May 18, 2014

Daiwabo runner

About a month ago, I wrote about the runner I planned to make from daiwabo fabric, for the buffet in my dining room; you can see the array of fabrics I started with on that post.  Above, you can see the completed runner, along with a painting of the Hotel de Sens in Paris by our friend Rick Ortner.  

The runner was made using Amy Walsh's pattern, "Get in Line" (from American Patchwork & Quilting, June 2012).  Below is a closeup that shows the binding and the quilting: 

I used bias strips for the binding, because of needing to go around a couple of curves.  And since the fabric I choose for the binding was a heavy weave, I made it with single-fold rather than double-fold binding.  I haven't used single-fold binding before, but I think I'll choose it again for some projects. The reduced bulk is nice, and it uses up less fabric.

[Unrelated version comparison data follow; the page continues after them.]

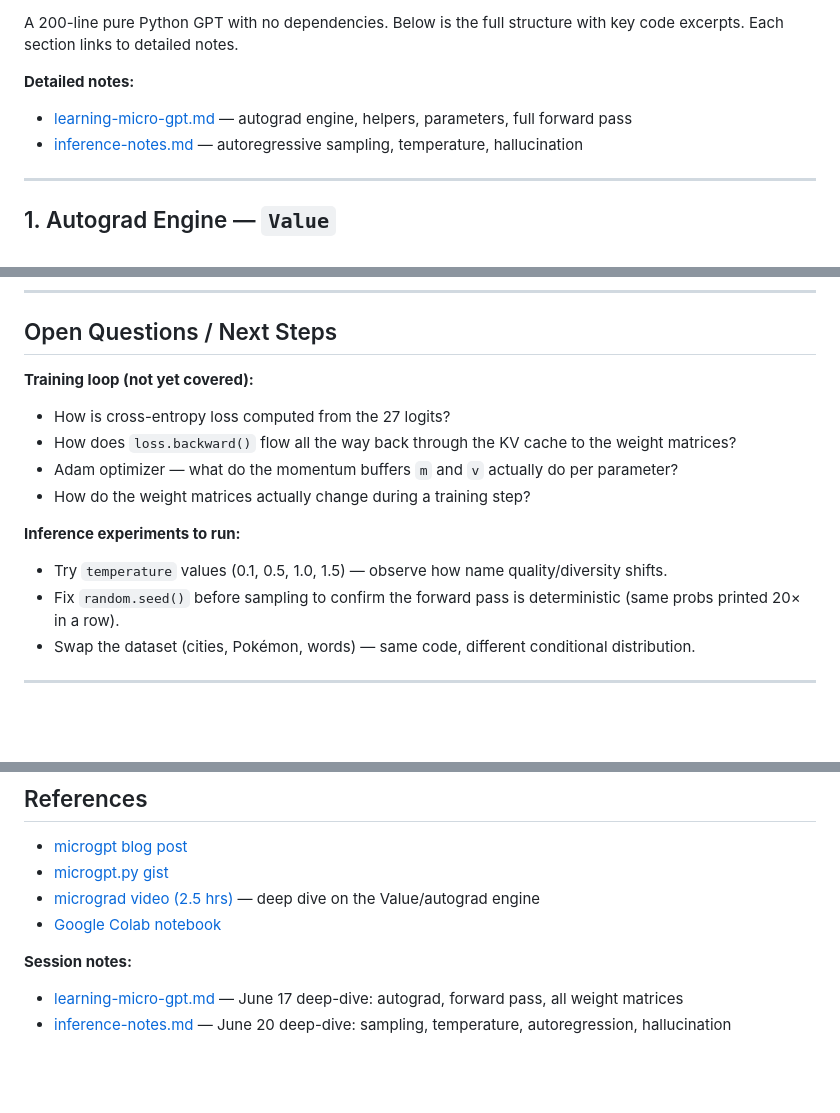
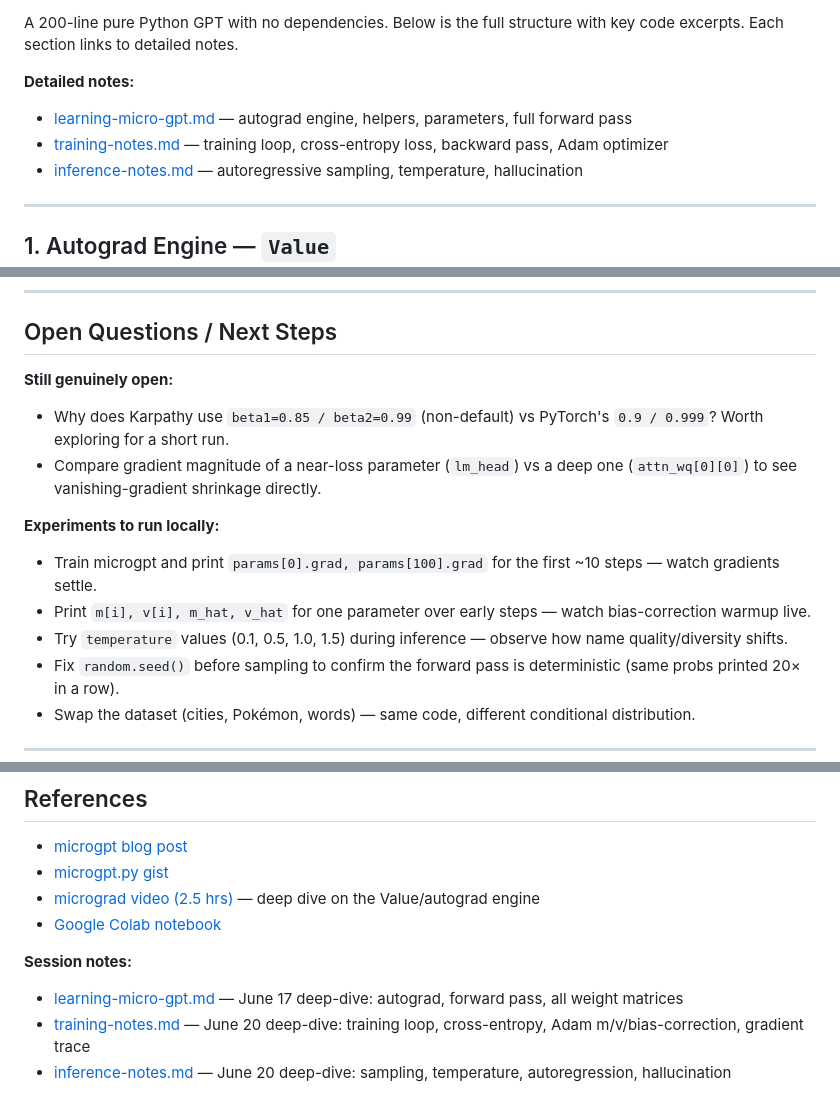
Before and after one commit to abhishek-marathe04/learning, a Markdown page: ai_engineering/microgpt/README.md, 3 parts joined by grey strips. Drawn GitHub-style; blank space fills up the shorter version.

Commit message:
Update readme with training

```diff
--- a/ai_engineering/microgpt/README.md
+++ b/ai_engineering/microgpt/README.md
@@ -8,6 +8,7 @@ A 200-line pure Python GPT with no dependencies. Below is the full structure wit
 
 **Detailed notes:**
 - [learning-micro-gpt.md](learning-micro-gpt.md) — autograd engine, helpers, parameters, full forward pass
+- [training-notes.md](training-notes.md) — training loop, cross-entropy loss, backward pass, Adam optimizer
 - [inference-notes.md](inference-notes.md) — autoregressive sampling, temperature, hallucination
 
 ---
@@ -257,14 +258,14 @@ sampled token_id  ────────────────────
 
 ## Open Questions / Next Steps
 
-**Training loop (not yet covered):**
-- How is cross-entropy loss computed from the 27 logits?
-- How does `loss.backward()` flow all the way back through the KV cache to the weight matrices?
-- Adam optimizer — what do the momentum buffers `m` and `v` actually do per parameter?
-- How do the weight matrices actually change during a training step?
+**Still genuinely open:**
+- Why does Karpathy use `beta1=0.85 / beta2=0.99` (non-default) vs PyTorch's `0.9 / 0.999`? Worth exploring for a short run.
+- Compare gradient magnitude of a near-loss parameter (`lm_head`) vs a deep one (`attn_wq[0][0]`) to see vanishing-gradient shrinkage directly.
 
-**Inference experiments to run:**
-- Try `temperature` values (0.1, 0.5, 1.0, 1.5) — observe how name quality/diversity shifts.
+**Experiments to run locally:**
+- Train microgpt and print `params[0].grad, params[100].grad` for the first ~10 steps — watch gradients settle.
+- Print `m[i], v[i], m_hat, v_hat` for one parameter over early steps — watch bias-correction warmup live.
+- Try `temperature` values (0.1, 0.5, 1.0, 1.5) during inference — observe how name quality/diversity shifts.
 - Fix `random.seed()` before sampling to confirm the forward pass is deterministic (same probs printed 20× in a row).
 - Swap the dataset (cities, Pokémon, words) — same code, different conditional distribution.
 
@@ -279,4 +280,5 @@ sampled token_id  ────────────────────
 
 **Session notes:**
 - [learning-micro-gpt.md](learning-micro-gpt.md) — June 17 deep-dive: autograd, forward pass, all weight matrices
+- [training-notes.md](training-notes.md) — June 20 deep-dive: training loop, cross-entropy, Adam m/v/bias-correction, gradient trace
 - [inference-notes.md](inference-notes.md) — June 20 deep-dive: sampling, temperature, autoregression, hallucination
```
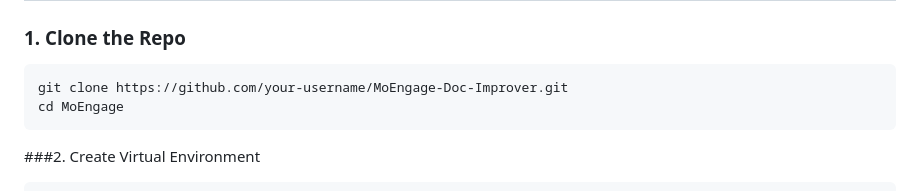
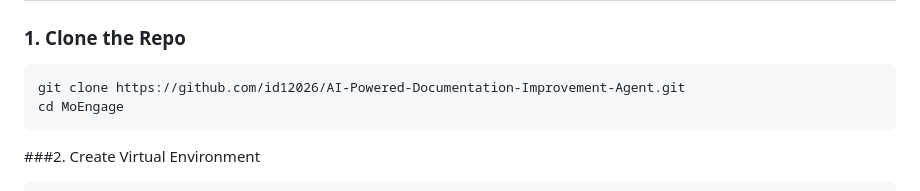
Before and after one commit to id12026/AI-Powered-Documentation-Improvement-Agent, a Markdown page: README.md, the part around the change. GitHub-like rendering.

````diff
--- a/README.md
+++ b/README.md
@@ -85,7 +85,7 @@ MoEngage-Web-Analyzer/
 ### 1. Clone the Repo
 
 ```bash
-git clone https://github.com/your-username/MoEngage-Doc-Improver.git
+git clone https://github.com/id12026/AI-Powered-Documentation-Improvement-Agent.git
 cd MoEngage
 ```
 
````
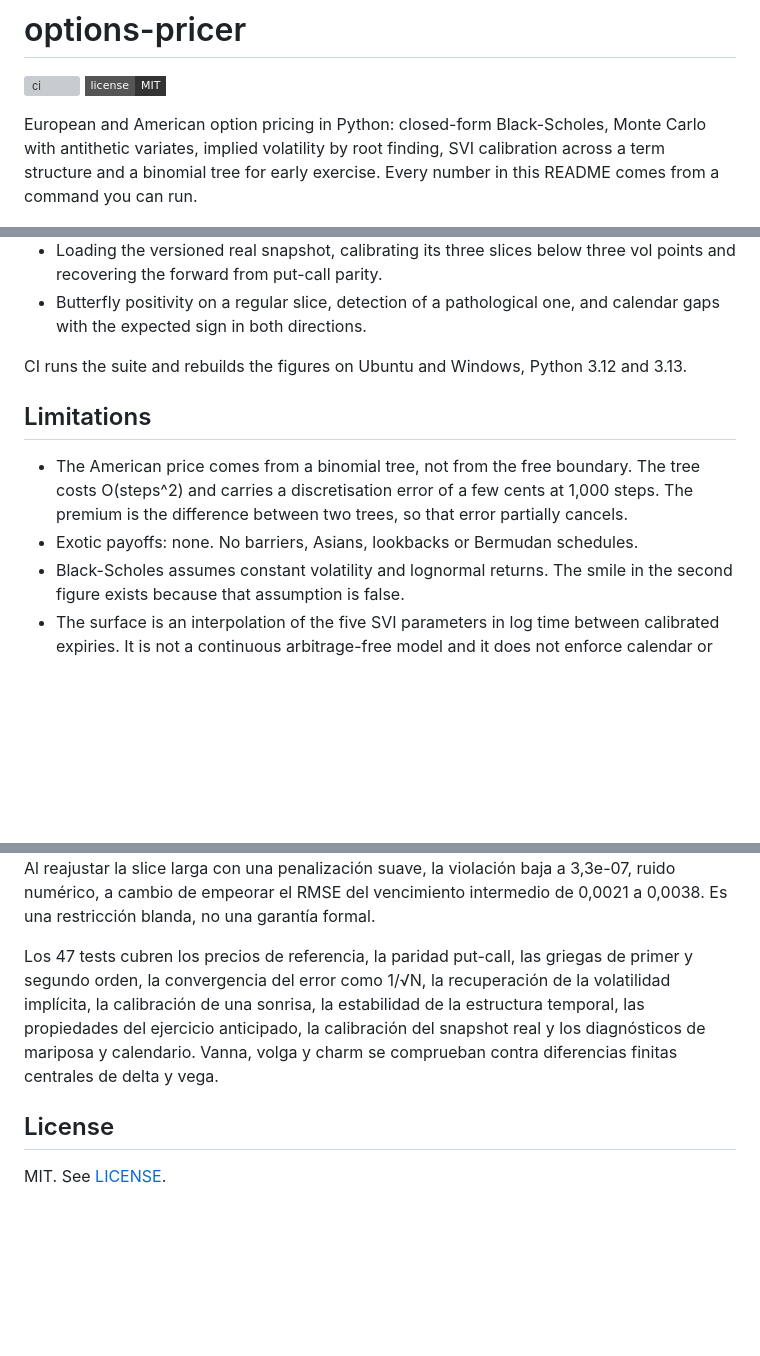
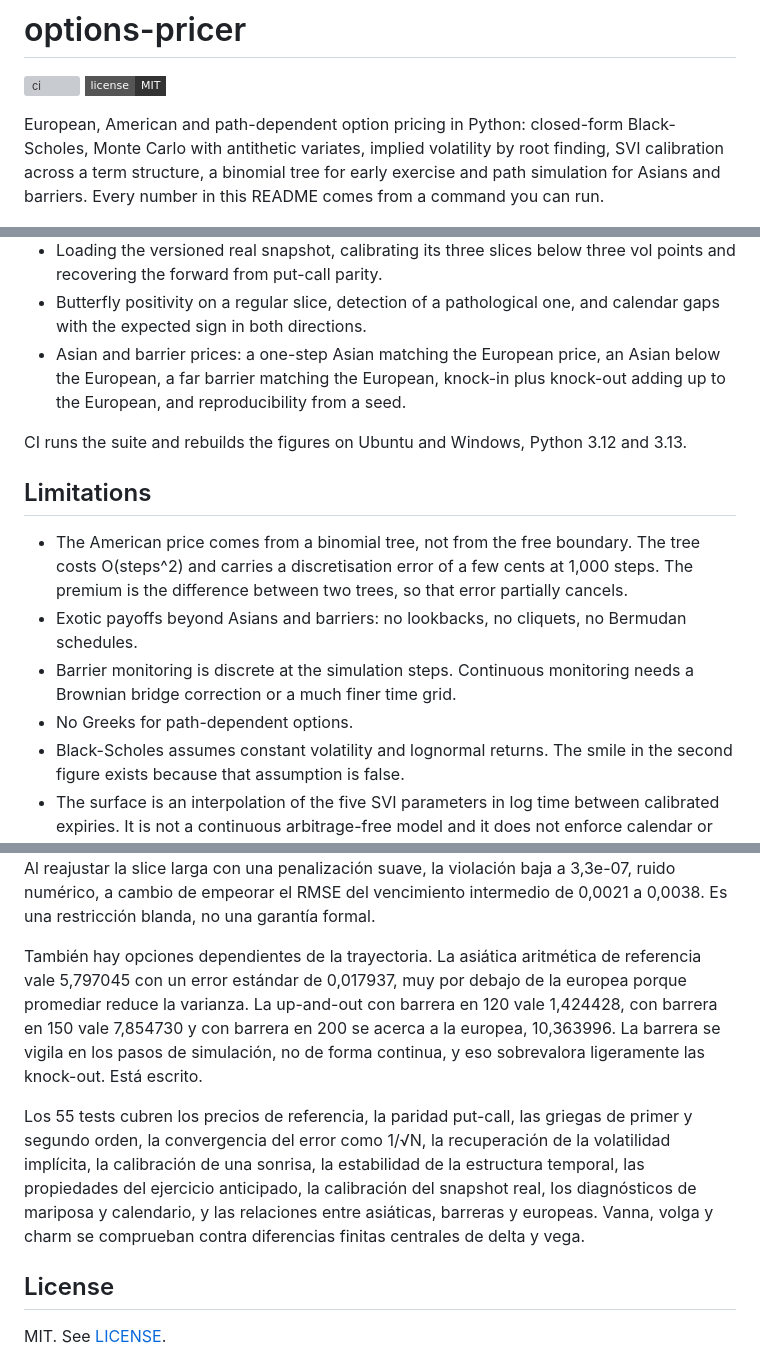
Before and after one commit to IkerAbad/options-pricer, a Markdown page: README.md, 3 parts joined by grey strips. GitHub-like rendering; badges without logos; blank space fills up the shorter version; grey boxes are pictures that could not be loaded.

```diff
--- a/README.md
+++ b/README.md
@@ -3,10 +3,11 @@
 [![ci](https://github.com/IkerAbad/options-pricer/actions/workflows/ci.yml/badge.svg)](https://github.com/IkerAbad/options-pricer/actions/workflows/ci.yml)
 [![license](https://img.shields.io/badge/license-MIT-333?style=flat-square)](LICENSE)
 
-European and American option pricing in Python: closed-form Black-Scholes,
-Monte Carlo with antithetic variates, implied volatility by root finding, SVI
-calibration across a term structure and a binomial tree for early exercise.
-Every number in this README comes from a command you can run.
+European, American and path-dependent option pricing in Python: closed-form
+Black-Scholes, Monte Carlo with antithetic variates, implied volatility by root
+finding, SVI calibration across a term structure, a binomial tree for early
+exercise and path simulation for Asians and barriers. Every number in this
+README comes from a command you can run.
 
 ![Monte Carlo convergence](docs/monte_carlo_convergence.png)
 
@@ -240,6 +267,9 @@ rows = calibrate_surface(100, 0.03, expiries, [90, 95, 100, 105, 110], quotes)
   vol points and recovering the forward from put-call parity.
 - Butterfly positivity on a regular slice, detection of a pathological one, and
   calendar gaps with the expected sign in both directions.
+- Asian and barrier prices: a one-step Asian matching the European price, an
+  Asian below the European, a far barrier matching the European, knock-in plus
+  knock-out adding up to the European, and reproducibility from a seed.
 
 CI runs the suite and rebuilds the figures on Ubuntu and Windows, Python 3.12
 and 3.13.
@@ -250,7 +280,11 @@ and 3.13.
   tree costs O(steps^2) and carries a discretisation error of a few cents at
   1,000 steps. The premium is the difference between two trees, so that error
   partially cancels.
-- Exotic payoffs: none. No barriers, Asians, lookbacks or Bermudan schedules.
+- Exotic payoffs beyond Asians and barriers: no lookbacks, no cliquets, no
+  Bermudan schedules.
+- Barrier monitoring is discrete at the simulation steps. Continuous monitoring
+  needs a Brownian bridge correction or a much finer time grid.
+- No Greeks for path-dependent options.
 - Black-Scholes assumes constant volatility and lognormal returns. The smile in
   the second figure exists because that assumption is false.
 - The surface is an interpolation of the five SVI parameters in log time between
@@ -304,12 +338,20 @@ suave, la violación baja a 3,3e-07, ruido numérico, a cambio de empeorar el RM
 del vencimiento intermedio de 0,0021 a 0,0038. Es una restricción blanda, no una
 garantía formal.
 
-Los 47 tests cubren los precios de referencia, la paridad put-call, las griegas
+También hay opciones dependientes de la trayectoria. La asiática aritmética de
+referencia vale 5,797045 con un error estándar de 0,017937, muy por debajo de la
+europea porque promediar reduce la varianza. La up-and-out con barrera en 120
+vale 1,424428, con barrera en 150 vale 7,854730 y con barrera en 200 se acerca a
+la europea, 10,363996. La barrera se vigila en los pasos de simulación, no de
+forma continua, y eso sobrevalora ligeramente las knock-out. Está escrito.
+
+Los 55 tests cubren los precios de referencia, la paridad put-call, las griegas
 de primer y segundo orden, la convergencia del error como 1/√N, la recuperación
 de la volatilidad implícita, la calibración de una sonrisa, la estabilidad de la
 estructura temporal, las propiedades del ejercicio anticipado, la calibración del
-snapshot real y los diagnósticos de mariposa y calendario. Vanna, volga y charm
-se comprueban contra diferencias finitas centrales de delta y vega.
+snapshot real, los diagnósticos de mariposa y calendario, y las relaciones entre
+asiáticas, barreras y europeas. Vanna, volga y charm se comprueban contra
+diferencias finitas centrales de delta y vega.
 
 ## License
 
```
Also changed, not shown: other parts of README.md (+28 -2 lines), docs/barrier_curve.png (added), docs/volatility_surface.png, 5 other files.
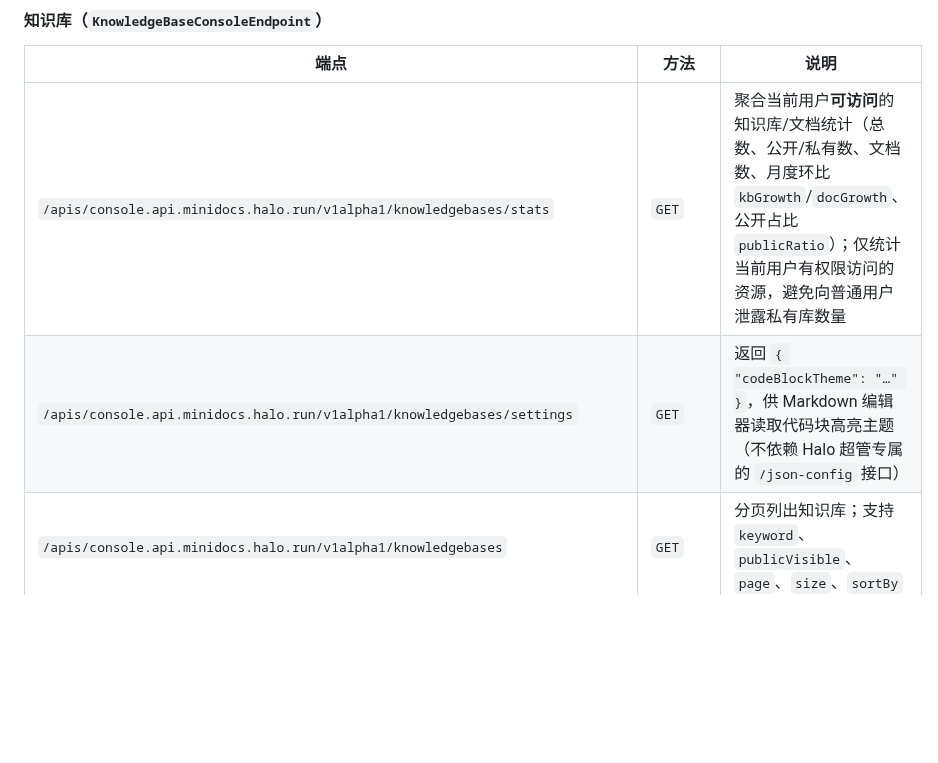
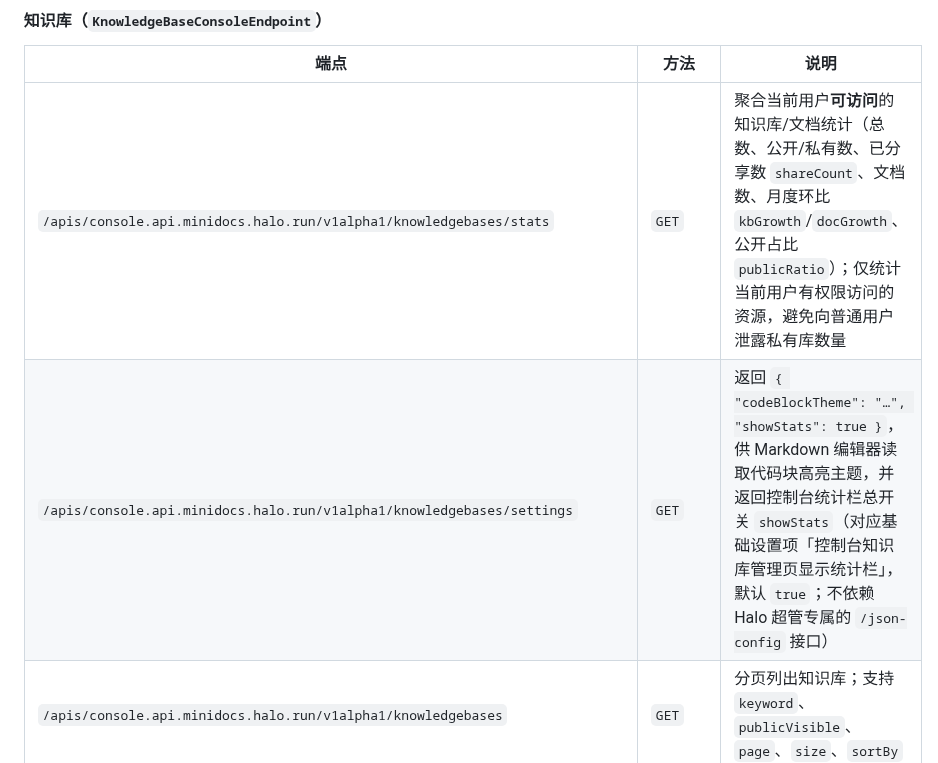
Before and after one commit to cosolar/halo-plugin-minidocs, a Markdown page: docs/minidocs-rest-api.md, the part around the change. Rendered like a GitHub page; blank space fills up the shorter version.

```diff
--- a/docs/minidocs-rest-api.md
+++ b/docs/minidocs-rest-api.md
@@ -169,8 +169,8 @@ Console API 位于 `console.api.minidocs.halo.run/v1alpha1`，供 Console 前端
 
 | 端点 | 方法 | 说明 |
 | --- | --- | --- |
-| `/apis/console.api.minidocs.halo.run/v1alpha1/knowledgebases/stats` | `GET` | 聚合当前用户**可访问**的知识库/文档统计（总数、公开/私有数、文档数、月度环比 `kbGrowth`/`docGrowth`、公开占比 `publicRatio`）；仅统计当前用户有权限访问的资源，避免向普通用户泄露私有库数量 |
-| `/apis/console.api.minidocs.halo.run/v1alpha1/knowledgebases/settings` | `GET` | 返回 `{ "codeBlockTheme": "…" }`，供 Markdown 编辑器读取代码块高亮主题（不依赖 Halo 超管专属的 `/json-config` 接口） |
+| `/apis/console.api.minidocs.halo.run/v1alpha1/knowledgebases/stats` | `GET` | 聚合当前用户**可访问**的知识库/文档统计（总数、公开/私有数、已分享数 `shareCount`、文档数、月度环比 `kbGrowth`/`docGrowth`、公开占比 `publicRatio`）；仅统计当前用户有权限访问的资源，避免向普通用户泄露私有库数量 |
+| `/apis/console.api.minidocs.halo.run/v1alpha1/knowledgebases/settings` | `GET` | 返回 `{ "codeBlockTheme": "…", "showStats": true }`，供 Markdown 编辑器读取代码块高亮主题，并返回控制台统计栏总开关 `showStats`（对应基础设置项「控制台知识库管理页显示统计栏」，默认 `true`；不依赖 Halo 超管专属的 `/json-config` 接口） |
 | `/apis/console.api.minidocs.halo.run/v1alpha1/knowledgebases` | `GET` | 分页列出知识库；支持 `keyword`、`publicVisible`、`page`、`size`、`sortBy` |
 | `/apis/console.api.minidocs.halo.run/v1alpha1/knowledgebases/{name}` | `GET` | 获取单个知识库（含私有） |
 | `/apis/console.api.minidocs.halo.run/v1alpha1/knowledgebases` | `POST` | 创建知识库 |
```
Also changed, not shown: README.md (+1 -1 lines), docs/minidocs-user-guide.md (+4 -4 lines), docs/images/img.png, 11 other files.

Those nice wavy quilting lines are done with a set decorative stitch (rather than free-motion quilting), a stitch that came built into my new sewing machine.  I recently upgraded from my Pfaff Performance 2056 to a Pfaff Performance 5.0.  The main impetus to the upgrade was to get enhanced quilting ability, in two ways.  1) The machine has the ability to do very wide decorative stitches, including this wavy one (which can be made wider or narrower, elongated or not).  This is a really useful stitch for a fast and easy way to quilt a project.  2) The throat space on the machine (the open space between the needle and the right portion of the body of the machine) is 10"--several inches longer and also higher than on my old machine.  This makes it much easier to quilt a larger quilt, as half of the quilt has to be able to scrunch up in that opening when being quilted.  These are the features that got me to look at the machine, but in addition, Pfaff did a great job of adding in a lot of very useful features for everyday sewing, without taking away anything I already loved about the Pfaff.  I'm very happy with the purchase.  For any sewers out there who are interested in the machine, I would recommend this 45-minute video:

The table insert that surrounds the machine is clear acrylic--so the thing that looks like a map behind the machine is actually a reflection in the acrylic of the redbud tree outside my window.

Before I put away the extra daiwabo fabric and strips, I sewed up a little log cabin block, just to see how I would like it.  Maybe someday, I'll pull out the fabrics again, and do a table runner from four larger blocks like this. . .


  1. I like how the vertical pieces in your runner mirror the vertical buildings. I thought that was a photograph! For some reason I thought Rick did abstract painting, not realistic scenes. Very nice - both of you!


  2. The 3rd set of verticals are the books in the bookcase...